_WORK TO COMPLETE_: Leaving every picture out, repeat all of the entries below exactly.

_DATA SUPPLIED_:
>>>

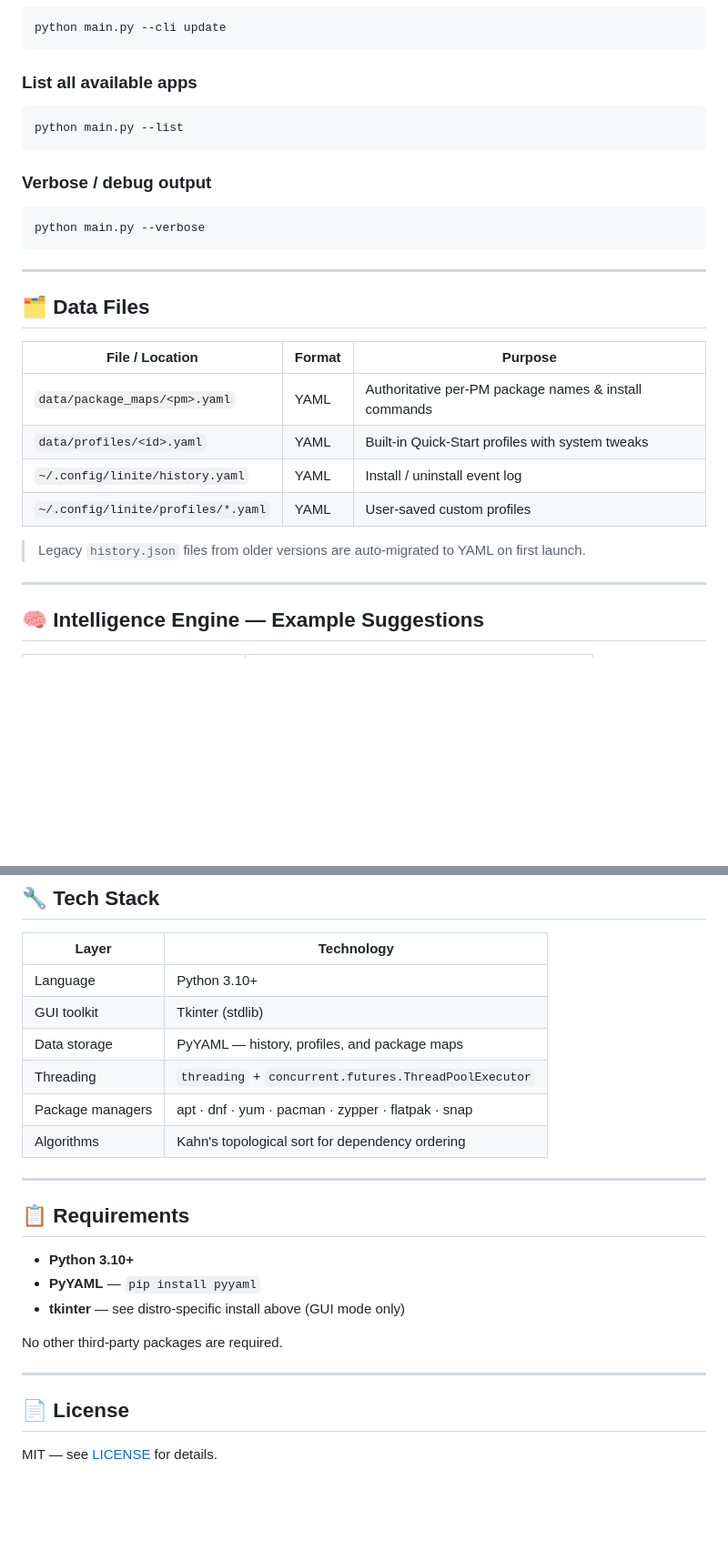
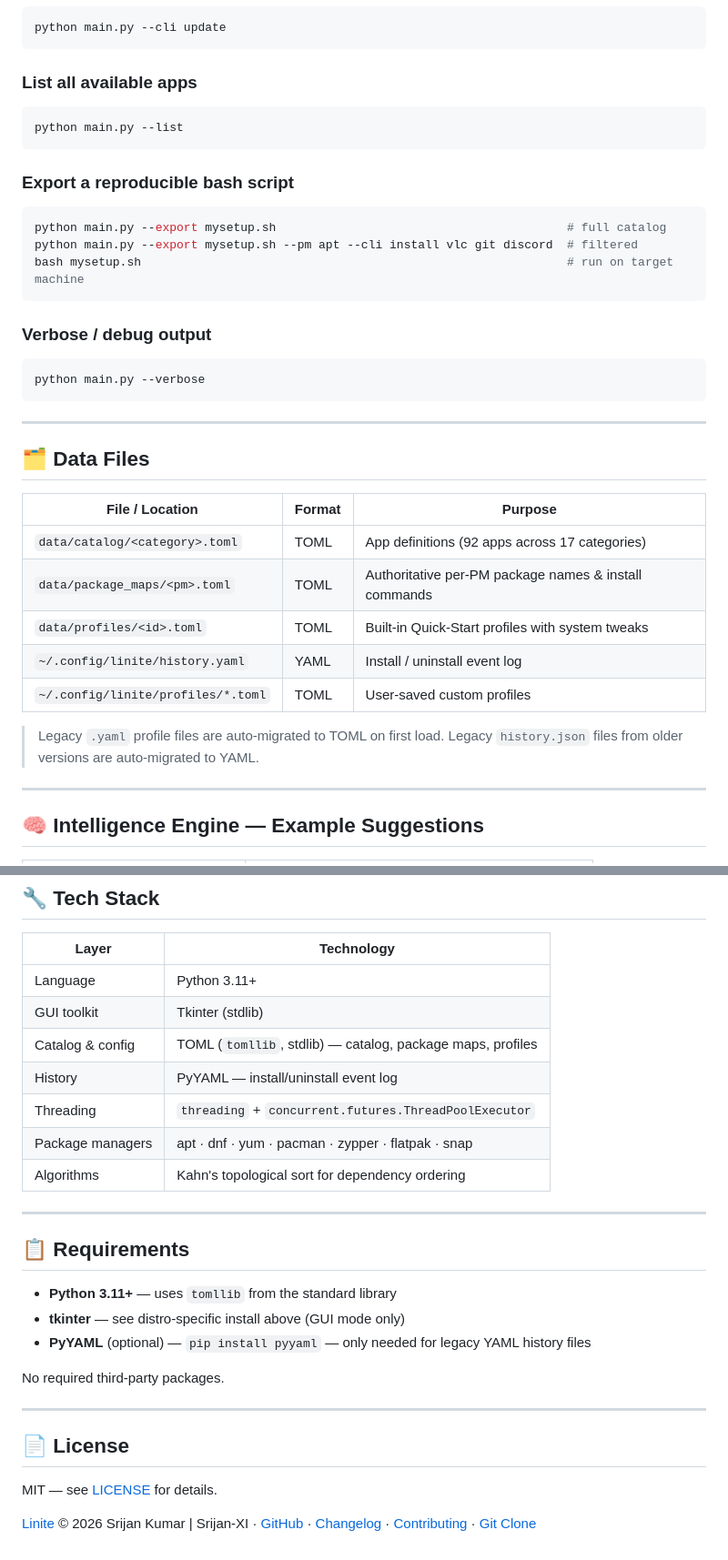
Before and after one commit to Srijan-XI/Linite, a Markdown page: README.md, 2 parts joined by grey strips. Shown at 91% size. Drawn GitHub-style; blank space fills up the shorter version.

````diff
--- a/README.md
+++ b/README.md
@@ -212,6 +226,14 @@ python main.py --cli update
 python main.py --list
 ```
 
+### Export a reproducible bash script
+
+```bash
+python main.py --export mysetup.sh                                         # full catalog
+python main.py --export mysetup.sh --pm apt --cli install vlc git discord  # filtered
+bash mysetup.sh                                                            # run on target machine
+```
+
 ### Verbose / debug output
 
 ```bash
@@ -224,12 +246,13 @@ python main.py --verbose
 
 | File / Location | Format | Purpose |
 |-----------------|--------|---------|
-| `data/package_maps/<pm>.yaml` | YAML | Authoritative per-PM package names & install commands |
-| `data/profiles/<id>.yaml` | YAML | Built-in Quick-Start profiles with system tweaks |
+| `data/catalog/<category>.toml` | TOML | App definitions (92 apps across 17 categories) |
+| `data/package_maps/<pm>.toml` | TOML | Authoritative per-PM package names & install commands |
+| `data/profiles/<id>.toml` | TOML | Built-in Quick-Start profiles with system tweaks |
 | `~/.config/linite/history.yaml` | YAML | Install / uninstall event log |
-| `~/.config/linite/profiles/*.yaml` | YAML | User-saved custom profiles |
+| `~/.config/linite/profiles/*.toml` | TOML | User-saved custom profiles |
 
-> Legacy `history.json` files from older versions are auto-migrated to YAML on first launch.
+> Legacy `.yaml` profile files are auto-migrated to TOML on first load. Legacy `history.json` files from older versions are auto-migrated to YAML.
 
 ---
 
@@ -250,9 +273,10 @@ python main.py --verbose
 
 | Layer | Technology |
 |-------|-----------|
-| Language | Python 3.10+ |
+| Language | Python 3.11+ |
 | GUI toolkit | Tkinter (stdlib) |
-| Data storage | PyYAML — history, profiles, and package maps |
+| Catalog & config | TOML (`tomllib`, stdlib) — catalog, package maps, profiles |
+| History | PyYAML — install/uninstall event log |
 | Threading | `threading` + `concurrent.futures.ThreadPoolExecutor` |
 | Package managers | apt · dnf · yum · pacman · zypper · flatpak · snap |
 | Algorithms | Kahn's topological sort for dependency ordering |
@@ -261,14 +285,17 @@ python main.py --verbose
 
 ## 📋 Requirements
 
-- **Python 3.10+**
-- **PyYAML** — `pip install pyyaml`
+- **Python 3.11+** — uses `tomllib` from the standard library
 - **tkinter** — see distro-specific install above (GUI mode only)
+- **PyYAML** (optional) — `pip install pyyaml` — only needed for legacy YAML history files
 
-No other third-party packages are required.
+No required third-party packages.
 
 ---
 
 ## 📄 License
 
 MIT — see [LICENSE](LICENSE) for details.
+
+
+[Linite](https://srijan-xi.github.io/Linite/) © 2026 Srijan Kumar | Srijan-XI · [GitHub](https://github.com/Srijan-XI/Linite) · [Changelog](https://srijan-xi.github.io/Linite/changelog) · [Contributing](https://srijan-xi.github.io/Linite/contributing) · [Git Clone](https://github.com/Srijan-XI/Linite.git)
````
Also changed, not shown: other parts of README.md (+44 -30 lines), CHANGELOG.md (added, +88 -0 lines).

<<<

_FINISHED EXERCISE_:
Before and after one commit to Srijan-XI/Linite, a Markdown page: README.md, 2 parts joined by grey strips. Shown at 91% size. Drawn GitHub-style; blank space fills up the shorter version.

````diff
--- a/README.md
+++ b/README.md
@@ -212,6 +226,14 @@ python main.py --cli update
 python main.py --list
 ```
 
+### Export a reproducible bash script
+
+```bash
+python main.py --export mysetup.sh                                         # full catalog
+python main.py --export mysetup.sh --pm apt --cli install vlc git discord  # filtered
+bash mysetup.sh                                                            # run on target machine
+```
+
 ### Verbose / debug output
 
 ```bash
@@ -224,12 +246,13 @@ python main.py --verbose
 
 | File / Location | Format | Purpose |
 |-----------------|--------|---------|
-| `data/package_maps/<pm>.yaml` | YAML | Authoritative per-PM package names & install commands |
-| `data/profiles/<id>.yaml` | YAML | Built-in Quick-Start profiles with system tweaks |
+| `data/catalog/<category>.toml` | TOML | App definitions (92 apps across 17 categories) |
+| `data/package_maps/<pm>.toml` | TOML | Authoritative per-PM package names & install commands |
+| `data/profiles/<id>.toml` | TOML | Built-in Quick-Start profiles with system tweaks |
 | `~/.config/linite/history.yaml` | YAML | Install / uninstall event log |
-| `~/.config/linite/profiles/*.yaml` | YAML | User-saved custom profiles |
+| `~/.config/linite/profiles/*.toml` | TOML | User-saved custom profiles |
 
-> Legacy `history.json` files from older versions are auto-migrated to YAML on first launch.
+> Legacy `.yaml` profile files are auto-migrated to TOML on first load. Legacy `history.json` files from older versions are auto-migrated to YAML.
 
 ---
 
@@ -250,9 +273,10 @@ python main.py --verbose
 
 | Layer | Technology |
 |-------|-----------|
-| Language | Python 3.10+ |
+| Language | Python 3.11+ |
 | GUI toolkit | Tkinter (stdlib) |
-| Data storage | PyYAML — history, profiles, and package maps |
+| Catalog & config | TOML (`tomllib`, stdlib) — catalog, package maps, profiles |
+| History | PyYAML — install/uninstall event log |
 | Threading | `threading` + `concurrent.futures.ThreadPoolExecutor` |
 | Package managers | apt · dnf · yum · pacman · zypper · flatpak · snap |
 | Algorithms | Kahn's topological sort for dependency ordering |
@@ -261,14 +285,17 @@ python main.py --verbose
 
 ## 📋 Requirements
 
-- **Python 3.10+**
-- **PyYAML** — `pip install pyyaml`
+- **Python 3.11+** — uses `tomllib` from the standard library
 - **tkinter** — see distro-specific install above (GUI mode only)
+- **PyYAML** (optional) — `pip install pyyaml` — only needed for legacy YAML history files
 
-No other third-party packages are required.
+No required third-party packages.
 
 ---
 
 ## 📄 License
 
 MIT — see [LICENSE](LICENSE) for details.
+
+
+[Linite](https://srijan-xi.github.io/Linite/) © 2026 Srijan Kumar | Srijan-XI · [GitHub](https://github.com/Srijan-XI/Linite) · [Changelog](https://srijan-xi.github.io/Linite/changelog) · [Contributing](https://srijan-xi.github.io/Linite/contributing) · [Git Clone](https://github.com/Srijan-XI/Linite.git)
````
Also changed, not shown: other parts of README.md (+44 -30 lines), CHANGELOG.md (added, +88 -0 lines).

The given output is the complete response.